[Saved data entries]
=-=-=-=-=

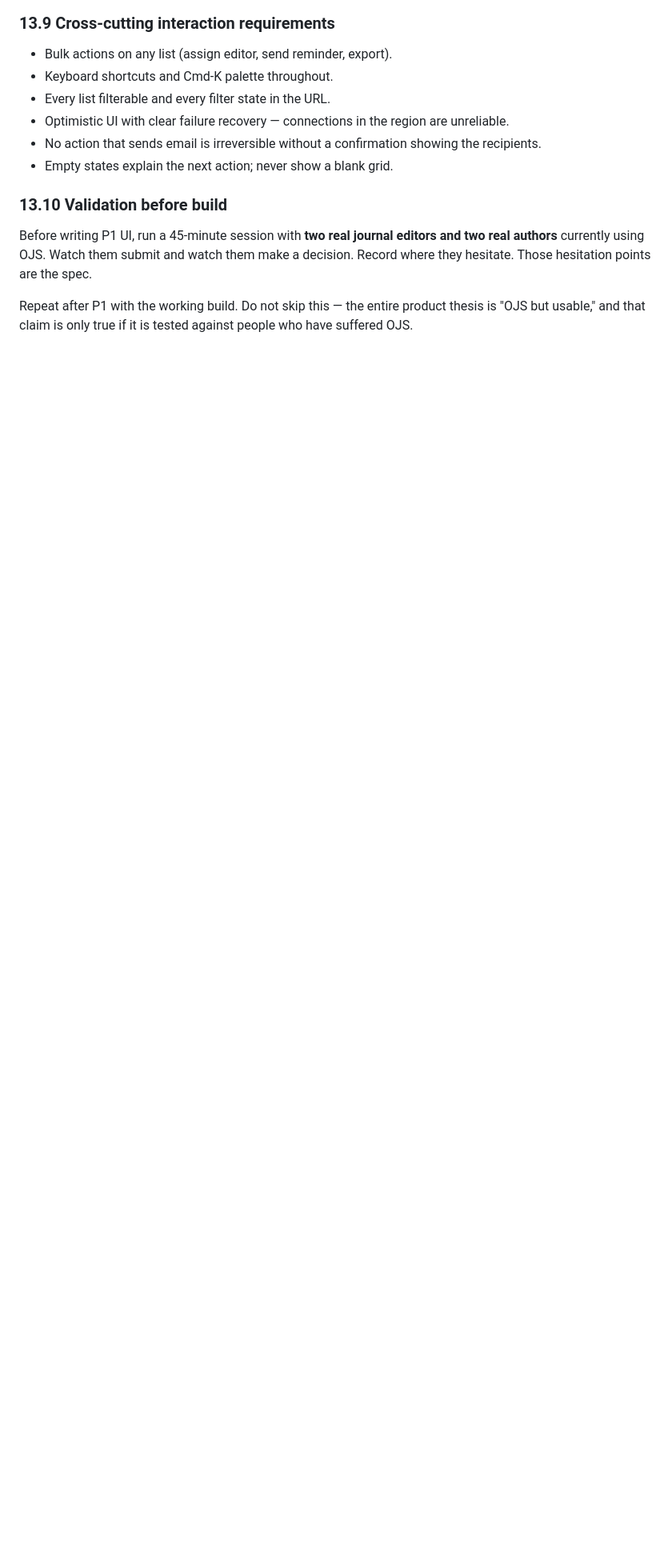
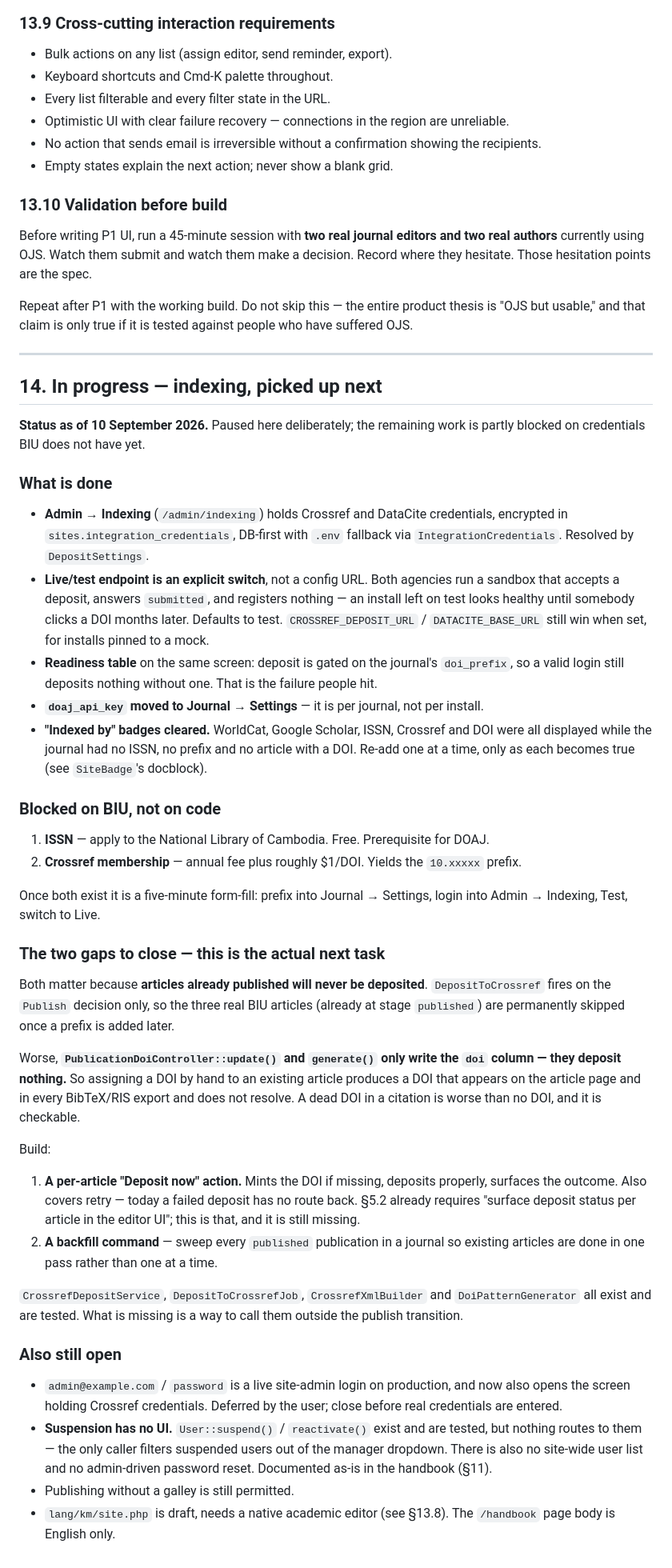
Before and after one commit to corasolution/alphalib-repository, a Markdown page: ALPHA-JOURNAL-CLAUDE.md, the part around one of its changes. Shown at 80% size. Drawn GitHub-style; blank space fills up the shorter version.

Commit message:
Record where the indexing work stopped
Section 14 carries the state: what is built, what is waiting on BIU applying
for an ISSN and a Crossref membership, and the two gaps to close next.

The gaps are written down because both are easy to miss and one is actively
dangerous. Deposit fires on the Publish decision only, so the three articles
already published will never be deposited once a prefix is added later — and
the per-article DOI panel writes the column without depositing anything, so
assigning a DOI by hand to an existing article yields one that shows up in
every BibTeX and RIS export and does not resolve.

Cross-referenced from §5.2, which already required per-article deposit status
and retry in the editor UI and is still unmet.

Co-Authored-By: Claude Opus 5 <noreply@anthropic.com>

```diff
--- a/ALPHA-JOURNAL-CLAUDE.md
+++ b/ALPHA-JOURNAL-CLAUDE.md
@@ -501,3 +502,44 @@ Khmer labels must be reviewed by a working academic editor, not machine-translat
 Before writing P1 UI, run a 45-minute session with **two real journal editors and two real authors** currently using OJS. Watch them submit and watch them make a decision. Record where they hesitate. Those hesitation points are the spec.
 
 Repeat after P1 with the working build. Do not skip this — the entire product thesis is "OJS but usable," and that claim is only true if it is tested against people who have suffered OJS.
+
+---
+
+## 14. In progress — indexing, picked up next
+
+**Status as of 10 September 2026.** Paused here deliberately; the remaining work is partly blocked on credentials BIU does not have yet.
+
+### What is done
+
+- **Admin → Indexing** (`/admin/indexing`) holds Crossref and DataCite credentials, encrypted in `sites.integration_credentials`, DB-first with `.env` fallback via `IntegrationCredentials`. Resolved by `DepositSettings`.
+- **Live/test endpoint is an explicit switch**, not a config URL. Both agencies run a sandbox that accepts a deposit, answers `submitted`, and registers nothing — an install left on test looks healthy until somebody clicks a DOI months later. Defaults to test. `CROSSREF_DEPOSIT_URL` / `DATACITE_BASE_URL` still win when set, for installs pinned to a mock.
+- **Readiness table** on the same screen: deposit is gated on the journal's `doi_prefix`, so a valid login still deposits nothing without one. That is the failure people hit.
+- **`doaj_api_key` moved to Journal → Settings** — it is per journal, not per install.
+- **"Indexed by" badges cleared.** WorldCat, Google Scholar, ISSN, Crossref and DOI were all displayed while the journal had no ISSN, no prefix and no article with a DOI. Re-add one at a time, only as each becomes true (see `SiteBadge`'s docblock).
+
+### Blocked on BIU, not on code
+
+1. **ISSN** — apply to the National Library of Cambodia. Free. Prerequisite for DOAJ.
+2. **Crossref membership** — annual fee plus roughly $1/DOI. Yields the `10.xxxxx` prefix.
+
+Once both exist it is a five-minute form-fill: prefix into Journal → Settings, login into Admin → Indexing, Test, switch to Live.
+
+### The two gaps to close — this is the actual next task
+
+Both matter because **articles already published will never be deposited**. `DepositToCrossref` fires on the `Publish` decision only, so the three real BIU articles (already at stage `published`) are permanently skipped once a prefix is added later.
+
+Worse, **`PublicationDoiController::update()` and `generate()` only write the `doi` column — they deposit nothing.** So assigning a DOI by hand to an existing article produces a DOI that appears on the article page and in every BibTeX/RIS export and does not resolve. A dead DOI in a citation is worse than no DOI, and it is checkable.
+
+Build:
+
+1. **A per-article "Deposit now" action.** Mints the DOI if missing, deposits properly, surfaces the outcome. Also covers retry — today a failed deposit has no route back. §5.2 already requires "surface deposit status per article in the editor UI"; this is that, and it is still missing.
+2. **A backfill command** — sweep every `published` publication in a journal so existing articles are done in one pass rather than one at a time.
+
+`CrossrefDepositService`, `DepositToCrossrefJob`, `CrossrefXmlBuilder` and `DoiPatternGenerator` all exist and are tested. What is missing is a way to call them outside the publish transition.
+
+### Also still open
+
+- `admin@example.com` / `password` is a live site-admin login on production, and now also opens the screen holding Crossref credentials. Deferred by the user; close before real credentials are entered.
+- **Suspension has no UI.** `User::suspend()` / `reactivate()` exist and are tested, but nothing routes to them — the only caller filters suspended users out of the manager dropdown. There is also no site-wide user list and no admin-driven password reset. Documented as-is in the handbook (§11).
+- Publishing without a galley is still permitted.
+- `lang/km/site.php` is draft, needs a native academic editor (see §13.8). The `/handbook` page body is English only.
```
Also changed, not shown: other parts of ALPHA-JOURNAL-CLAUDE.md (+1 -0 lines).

=-=-=-=-=

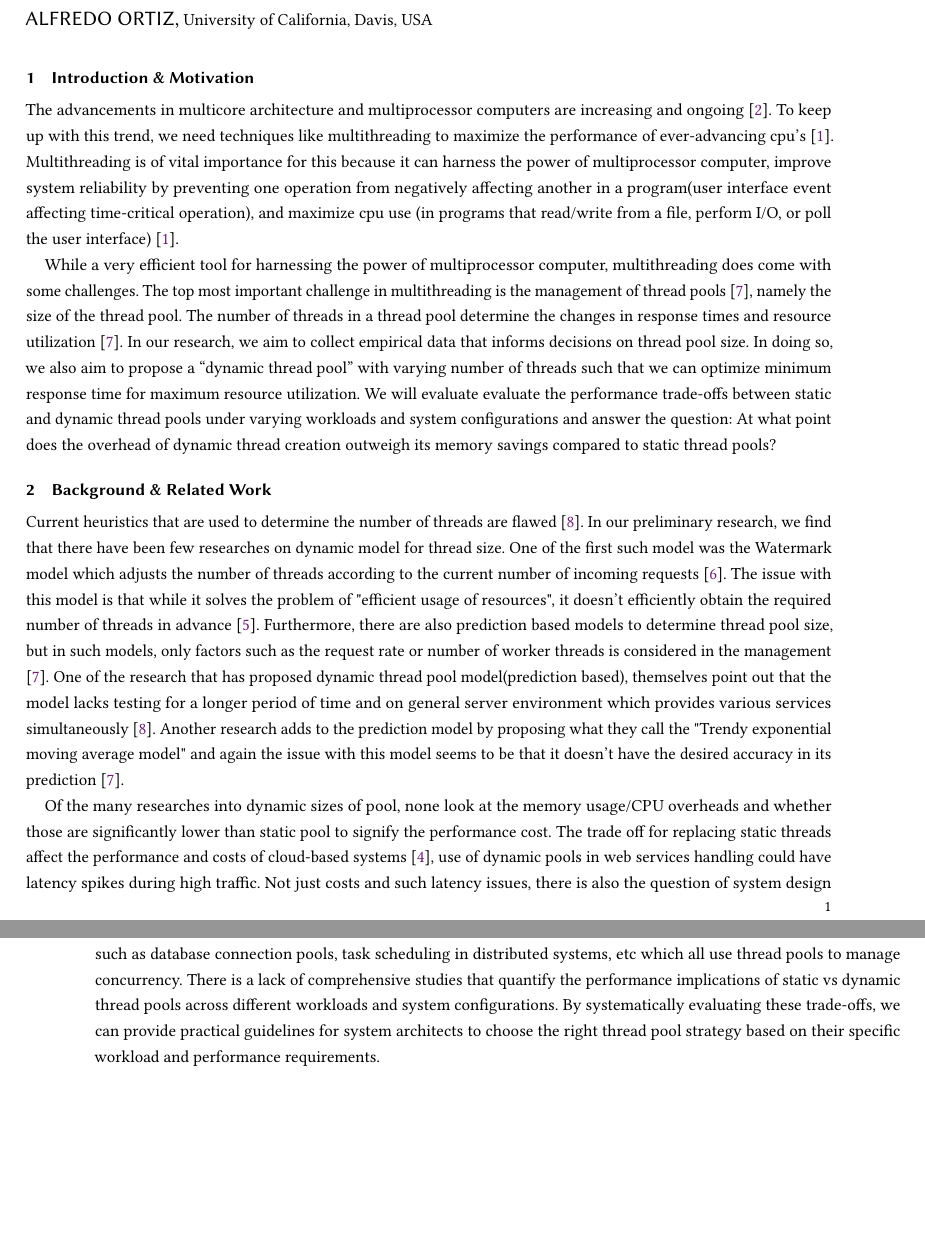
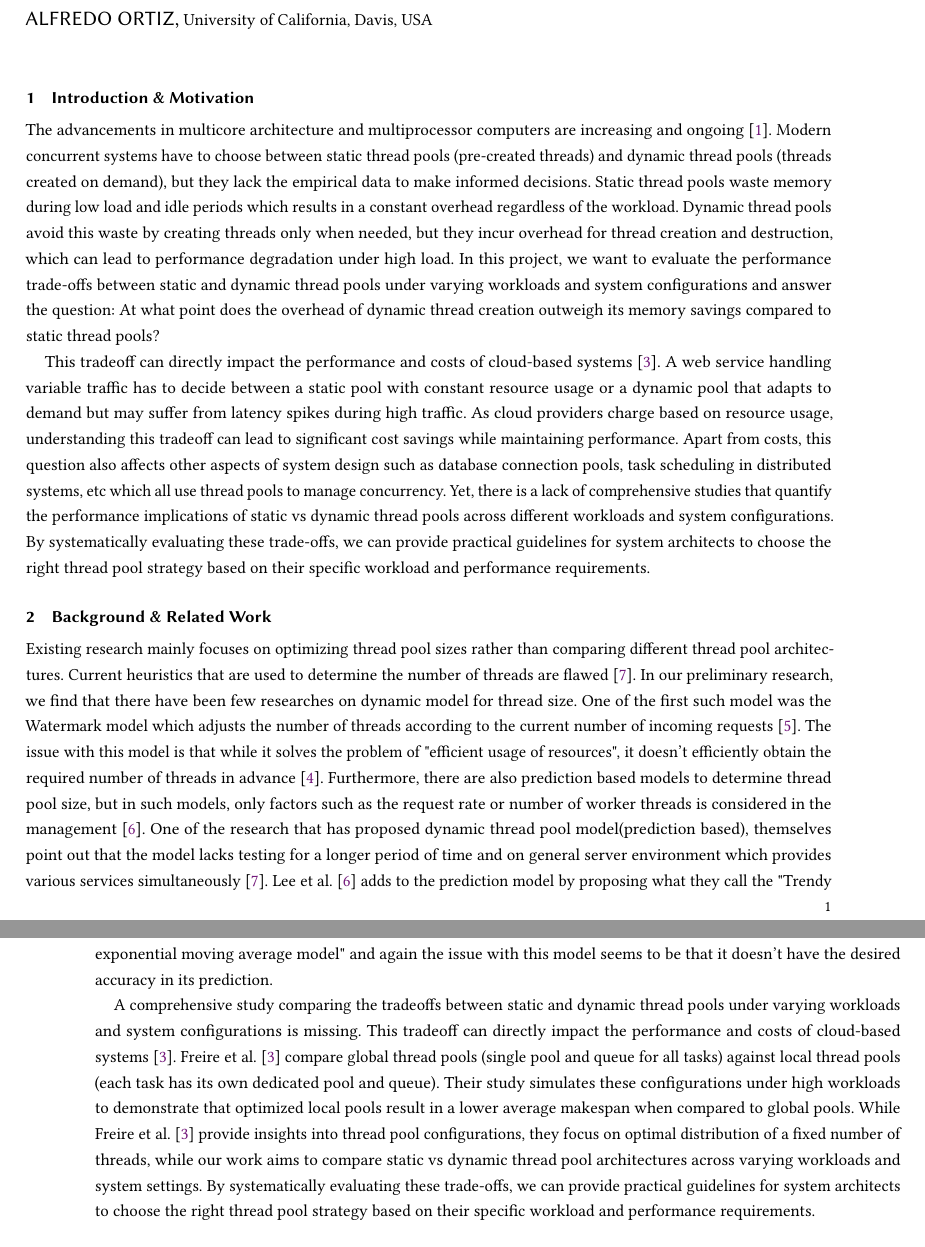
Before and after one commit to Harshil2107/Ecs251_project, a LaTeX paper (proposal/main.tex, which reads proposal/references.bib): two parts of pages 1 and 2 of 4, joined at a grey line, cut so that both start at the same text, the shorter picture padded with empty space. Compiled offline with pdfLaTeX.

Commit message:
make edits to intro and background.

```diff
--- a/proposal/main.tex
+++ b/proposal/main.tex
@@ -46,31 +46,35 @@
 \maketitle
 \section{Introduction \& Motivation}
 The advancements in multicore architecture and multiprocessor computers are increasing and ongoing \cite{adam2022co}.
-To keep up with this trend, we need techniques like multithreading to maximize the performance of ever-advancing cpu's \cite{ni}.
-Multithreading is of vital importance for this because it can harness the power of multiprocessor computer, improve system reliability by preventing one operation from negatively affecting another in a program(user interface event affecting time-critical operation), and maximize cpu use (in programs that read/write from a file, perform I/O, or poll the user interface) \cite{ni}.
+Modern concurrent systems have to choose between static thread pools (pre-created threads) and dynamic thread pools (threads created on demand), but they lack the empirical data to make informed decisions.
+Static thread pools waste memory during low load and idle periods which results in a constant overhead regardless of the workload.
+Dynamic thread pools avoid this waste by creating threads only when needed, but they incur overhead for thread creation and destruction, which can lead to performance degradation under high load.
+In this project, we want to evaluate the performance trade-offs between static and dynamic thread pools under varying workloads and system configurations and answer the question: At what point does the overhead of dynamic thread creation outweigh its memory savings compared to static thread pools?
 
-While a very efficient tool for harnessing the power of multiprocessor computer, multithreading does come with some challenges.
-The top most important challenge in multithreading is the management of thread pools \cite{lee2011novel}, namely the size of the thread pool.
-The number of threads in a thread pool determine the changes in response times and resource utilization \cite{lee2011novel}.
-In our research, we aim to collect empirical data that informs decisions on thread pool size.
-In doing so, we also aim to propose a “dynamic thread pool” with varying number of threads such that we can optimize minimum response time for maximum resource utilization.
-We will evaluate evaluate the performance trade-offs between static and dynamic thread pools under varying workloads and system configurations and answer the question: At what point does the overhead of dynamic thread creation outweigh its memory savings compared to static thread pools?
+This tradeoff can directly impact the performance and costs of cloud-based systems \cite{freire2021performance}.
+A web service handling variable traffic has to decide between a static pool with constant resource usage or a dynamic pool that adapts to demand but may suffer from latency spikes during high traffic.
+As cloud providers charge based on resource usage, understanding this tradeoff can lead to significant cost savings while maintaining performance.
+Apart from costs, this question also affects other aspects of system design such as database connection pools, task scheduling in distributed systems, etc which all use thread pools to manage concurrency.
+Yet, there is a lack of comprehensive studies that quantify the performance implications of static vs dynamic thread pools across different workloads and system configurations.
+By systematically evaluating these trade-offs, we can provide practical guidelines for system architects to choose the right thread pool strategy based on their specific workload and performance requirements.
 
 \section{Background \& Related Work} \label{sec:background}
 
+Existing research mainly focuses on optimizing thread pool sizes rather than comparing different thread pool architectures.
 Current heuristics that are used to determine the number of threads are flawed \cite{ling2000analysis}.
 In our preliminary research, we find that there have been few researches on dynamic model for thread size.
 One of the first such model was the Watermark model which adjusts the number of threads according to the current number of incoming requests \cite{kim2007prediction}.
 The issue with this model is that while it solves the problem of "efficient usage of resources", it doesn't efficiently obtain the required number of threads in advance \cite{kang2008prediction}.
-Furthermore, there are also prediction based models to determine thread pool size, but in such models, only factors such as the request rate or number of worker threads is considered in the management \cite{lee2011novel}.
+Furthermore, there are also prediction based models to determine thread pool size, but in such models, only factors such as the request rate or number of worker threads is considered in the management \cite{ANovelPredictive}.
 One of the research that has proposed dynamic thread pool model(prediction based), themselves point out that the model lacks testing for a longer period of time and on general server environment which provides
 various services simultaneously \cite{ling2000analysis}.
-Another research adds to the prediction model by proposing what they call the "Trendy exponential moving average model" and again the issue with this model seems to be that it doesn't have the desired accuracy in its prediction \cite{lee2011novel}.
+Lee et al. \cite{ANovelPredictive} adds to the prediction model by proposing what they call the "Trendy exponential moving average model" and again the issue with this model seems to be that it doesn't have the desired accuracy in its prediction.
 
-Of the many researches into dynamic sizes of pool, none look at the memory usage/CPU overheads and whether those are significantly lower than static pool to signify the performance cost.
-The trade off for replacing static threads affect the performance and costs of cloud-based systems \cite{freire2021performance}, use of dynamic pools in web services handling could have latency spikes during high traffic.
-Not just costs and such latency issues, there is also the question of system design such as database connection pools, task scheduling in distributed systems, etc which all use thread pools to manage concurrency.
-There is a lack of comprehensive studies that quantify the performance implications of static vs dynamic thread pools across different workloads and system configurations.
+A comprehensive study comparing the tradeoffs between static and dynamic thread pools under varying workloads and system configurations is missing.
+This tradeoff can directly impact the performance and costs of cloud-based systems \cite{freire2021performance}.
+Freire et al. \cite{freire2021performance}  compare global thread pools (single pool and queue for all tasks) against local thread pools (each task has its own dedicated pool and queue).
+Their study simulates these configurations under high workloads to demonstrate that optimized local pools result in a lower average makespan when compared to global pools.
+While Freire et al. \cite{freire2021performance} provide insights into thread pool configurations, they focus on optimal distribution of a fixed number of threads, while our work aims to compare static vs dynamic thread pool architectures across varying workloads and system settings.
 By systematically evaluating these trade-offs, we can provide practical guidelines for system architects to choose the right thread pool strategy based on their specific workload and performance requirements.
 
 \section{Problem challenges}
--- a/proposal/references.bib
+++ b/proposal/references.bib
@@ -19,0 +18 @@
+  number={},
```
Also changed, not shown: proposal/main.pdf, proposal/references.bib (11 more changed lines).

=-=-=-=-=

**PROBLEM DETAILS:** The response must hold only the lines above from the line with "the shorter version." through the line with "The gaps are", each copied exactly, both ends kept.

**RESPONSE TO THIS TASK:**
Before and after one commit to corasolution/alphalib-repository, a Markdown page: ALPHA-JOURNAL-CLAUDE.md, the part around one of its changes. Shown at 80% size. Drawn GitHub-style; blank space fills up the shorter version.

Commit message:
Record where the indexing work stopped
Section 14 carries the state: what is built, what is waiting on BIU applying
for an ISSN and a Crossref membership, and the two gaps to close next.

The gaps are written down because both are easy to miss and one is actively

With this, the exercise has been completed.